Lent Week Five
From history we know that the attack on Poland by Hitler’s Nazi regime led Britain and France to declare war on Germany. The current Cardinal of Germany, Cardinal Marx, in the commemorations of the 75th anniversary of the end of World War II, has said that the fact that the German and Polish people are new friends is ‘a miracle of the mercy of God.’ We attest to the fact that the sacraments, the beauty of creation and God’s favor to us bring interior peace and the strength to resist temptations. We look out the window, but we also look inward. We can call ourselves blessed. God’s mercy remains evident and available.
Lent Week Four
Holocaust survivors are asking that May 8, 2020 be declared a national holiday to mark the end of World War II. Hitler’s Nazis imposed so much death, suffering and destruction on the Polish people. Still tens of thousands of unexploded bombs lie hidden under the earth which could go off at any time. Even though the Nazis suppressed Maximilian Kolbe’s printing and publishing ministry, he would say that love and hope can exist even in the midst of horrific genocide in the camps of Auschwitz. He saw trials as fortifying, not weakening. He would say love is greater than hate.
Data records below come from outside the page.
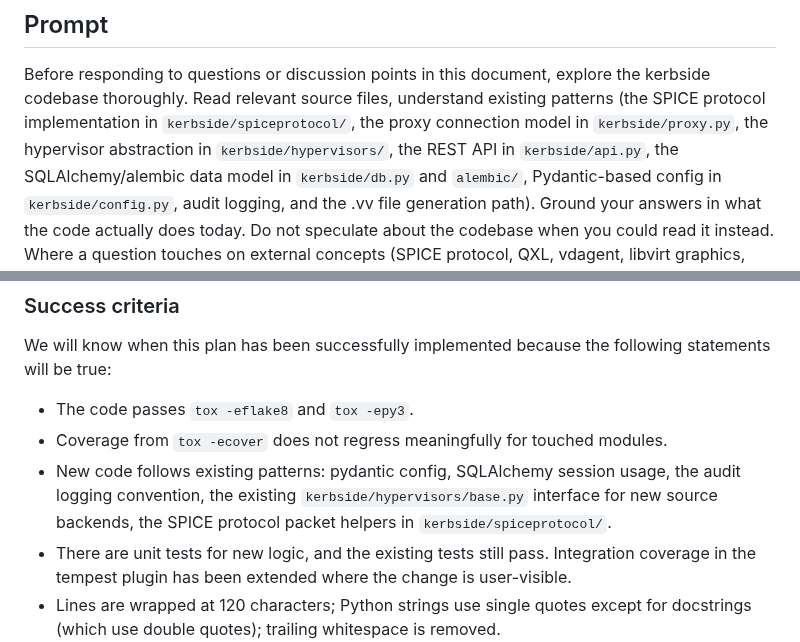
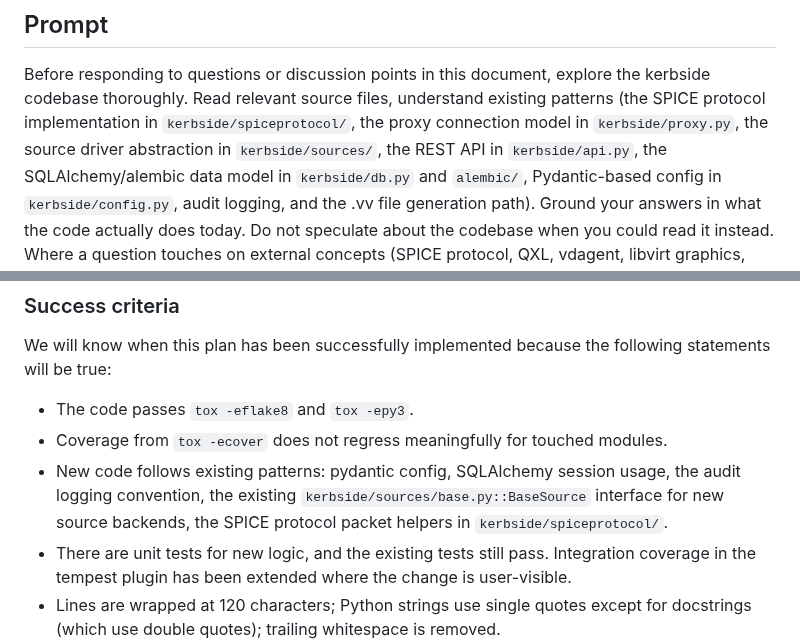
Before and after one commit to shakenfist/kerbside, a Markdown page: PLAN-TEMPLATE.md, 2 parts joined by grey strips. GitHub-like rendering.

```diff
--- a/PLAN-TEMPLATE.md
+++ b/PLAN-TEMPLATE.md
@@ -7,7 +7,7 @@ document, explore the kerbside codebase thoroughly. Read
 relevant source files, understand existing patterns (the
 SPICE protocol implementation in `kerbside/spiceprotocol/`,
 the proxy connection model in `kerbside/proxy.py`, the
-hypervisor abstraction in `kerbside/hypervisors/`, the REST
+source driver abstraction in `kerbside/sources/`, the REST
 API in `kerbside/api.py`, the SQLAlchemy/alembic data model
 in `kerbside/db.py` and `alembic/`, Pydantic-based config in
 `kerbside/config.py`, audit logging, and the .vv file
@@ -256,8 +256,8 @@ implemented because the following statements will be true:
   meaningfully for touched modules.
 * New code follows existing patterns: pydantic config,
   SQLAlchemy session usage, the audit logging convention,
-  the existing `kerbside/hypervisors/base.py` interface
-  for new source backends, the SPICE protocol packet
+  the existing `kerbside/sources/base.py::BaseSource`
+  interface for new source backends, the SPICE protocol packet
   helpers in `kerbside/spiceprotocol/`.
 * There are unit tests for new logic, and the existing
   tests still pass. Integration coverage in the tempest
```
Also changed, not shown: PUSH-TEMPLATE.md (+2 -2 lines), docs/plans/PLAN-test-harness.md (+3 -3 lines).
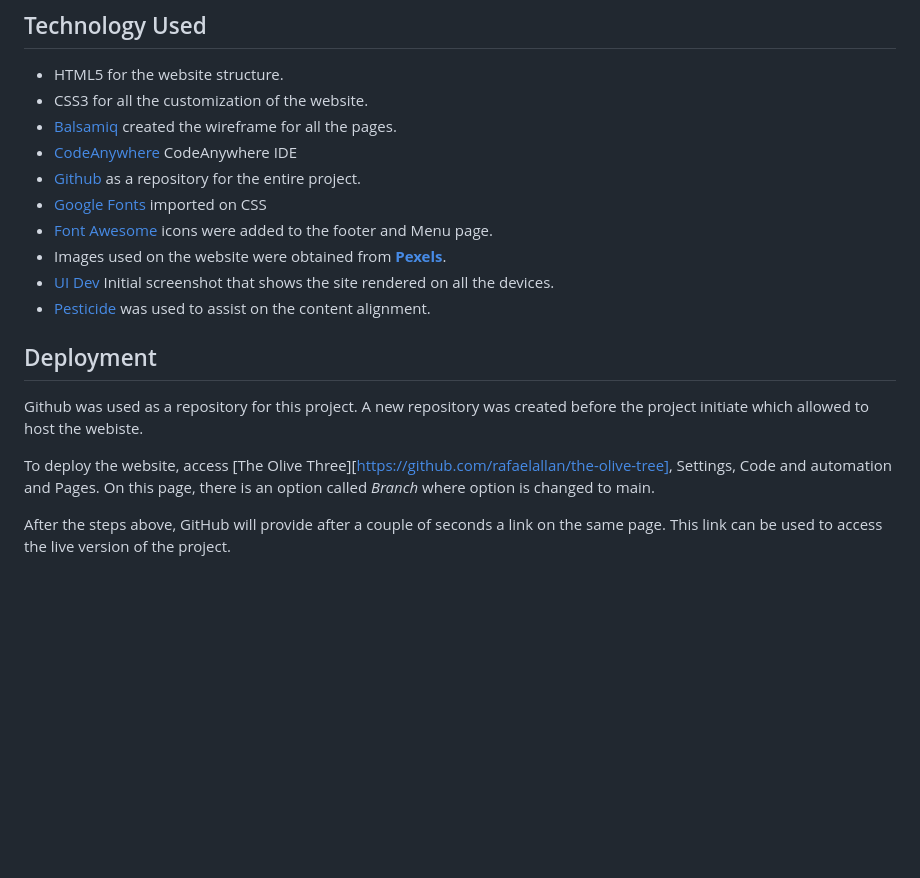
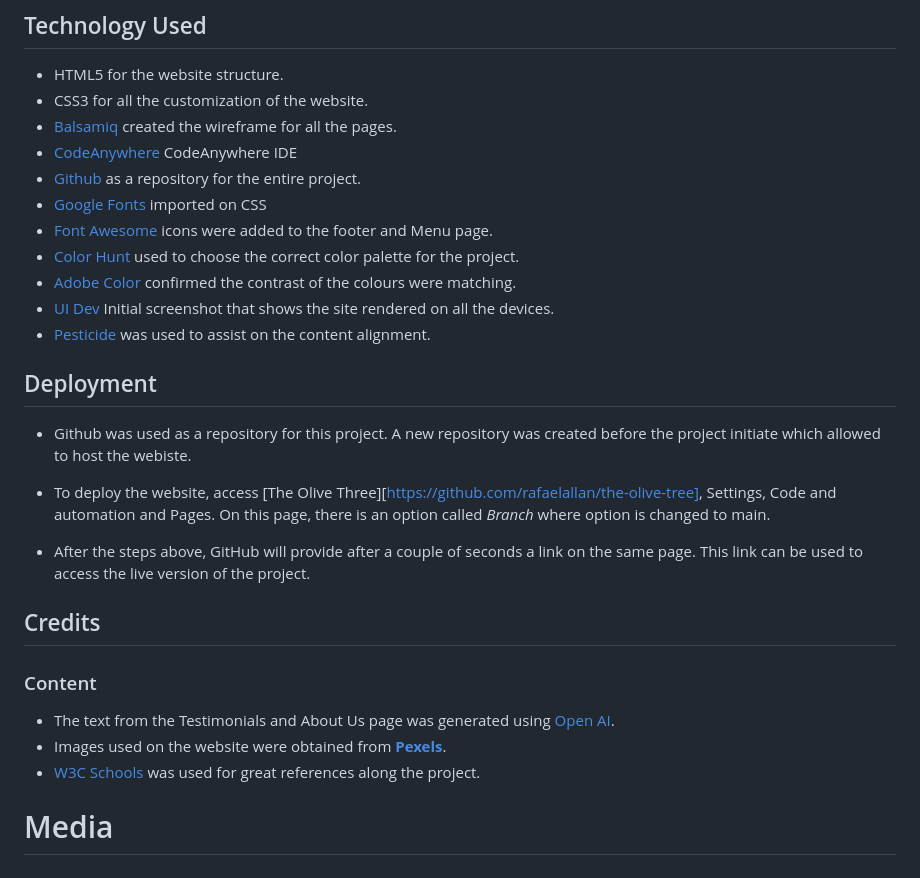
Before and after one commit to rafaelallan/the-olive-tree, a Markdown page: README.md, the part around the change. Rendered like a GitHub page; blank space fills up the shorter version.

Commit message:
Add Color Hunt and Adobe Color to the Technology Used

```diff
--- a/README.md
+++ b/README.md
@@ -126,14 +126,25 @@ More than one validator mechanism were used to verify the quality of the website
 * [Github](https://github.com/) as a repository for the entire project.
 * [Google Fonts](https://fonts.google.com/) imported on CSS
 * [Font Awesome](https://fontawesome.com/) icons were added to the footer and Menu page.
-* Images used on the website were obtained from [**Pexels**](https://www.pexels.com/).
+* [Color Hunt](https://colorhunt.co/) used to choose the correct color palette for the project.
+* [Adobe Color](https://color.adobe.com/) confirmed the contrast of the colours were matching.
 * [UI Dev](https://ui.dev/) Initial screenshot that shows the site rendered on all the devices.
 * [Pesticide]("https://chrome.google.com/webstore/detail/pesticide-for-chrome/bakpbgckdnepkmkeaiomhmfcnejndkbi") was used to assist on the content alignment.
 
 ## Deployment
 
-Github was used as a repository for this project. A new repository was created before the project initiate which allowed to host the webiste.
+* Github was used as a repository for this project. A new repository was created before the project initiate which allowed to host the webiste.
 
-To deploy the website, access [The Olive Three][https://github.com/rafaelallan/the-olive-tree], Settings, Code and automation and Pages. On this page, there is an option called *Branch* where option is changed to main.
+* To deploy the website, access [The Olive Three][https://github.com/rafaelallan/the-olive-tree], Settings, Code and automation and Pages. On this page, there is an option called *Branch* where option is changed to main.
 
-After the steps above, GitHub will provide after a couple of seconds a link on the same page. This link can be used to access the live version of the project.
+* After the steps above, GitHub will provide after a couple of seconds a link on the same page. This link can be used to access the live version of the project.
+
+## Credits
+
+### Content
+
+* The text from the Testimonials and About Us page was generated using [Open AI](https://openai.com/).
+* Images used on the website were obtained from [**Pexels**](https://www.pexels.com/).
+* [W3C Schools](https://www.w3schools.com/) was used for great references along the project.
+
+# Media
```
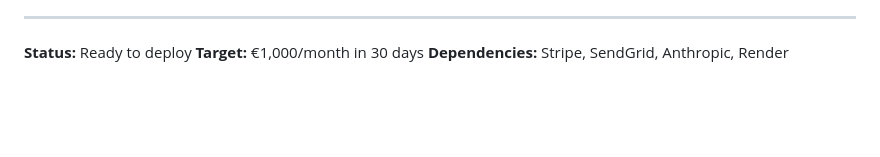
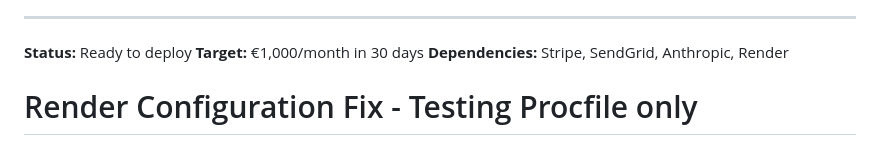
Before and after one commit to julianangst/website-audit-bot, a Markdown page: README.md, the part around the change. GitHub-like rendering; blank space fills up the shorter version.

Commit message:
test: trigger automatic deploy with procfile-only config

```diff
--- a/README.md
+++ b/README.md
@@ -192,3 +192,4 @@ curl -X POST http://localhost:5000/webhook \
 **Status:** Ready to deploy
 **Target:** €1,000/month in 30 days
 **Dependencies:** Stripe, SendGrid, Anthropic, Render
+# Render Configuration Fix - Testing Procfile only
```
Lent Week Three
Friar Maximilian would often urge his brother priests to be at peace. He encouraged all to endure their little crosses and love the souls of all their neighbors without exception. This was at a time when Germany had invaded Poland and had quickly established dominance. Maximilian had been arrested and interned in prison, but later released. He opened the friary to both Jews and Christians suffering under Nazi rule. Today he would encourage us to enlarge our own circle to include someone we have found difficult to welcome, persons we may have ‘written off’.
Lent Week Two
St. Maximilian Kolbe, our guide this Lent, grew up in a normal Polish Catholic home, honoring Mary, the woman of faith he treasured most. As an adult Maximilian became a writer, publisher, Franciscan priest and eventually a martyr. Throughout his life he was infused with enthusiasm for his faith. He would say that Lent is not the time to “feel” holy, but to act with a generous purpose. Today’s news headlines undoubtedly announce trouble in a location far from our experience. Can we carry them with us today?
Lent Week One
As a Polish Franciscan he voluntarily took the place of ‘one of the 10’ prisoners in the death camps sentenced to die of starvation. This spring the world is marking the 75 years since World War II ended. We can help the world remember the horror of war and do our part to bring peace, to be individuals of peace ourselves. A resource for this series is taken from the work of Carol Ann Morrow, Lent with Maximilian Kolbe, published by Franciscan Media, 2020. Copies of her daily reflections can be purchased through Franciscan Media, www.FranciscanMedia.org.
“Rend your hearts, not your garments, and return to the Lord, your God” (Joel 2:13). There is always a part of one’s heart that has not yet been given over to God. When we look within we see that there is still more that needs to be re-joined to God, in whose heart we really belong.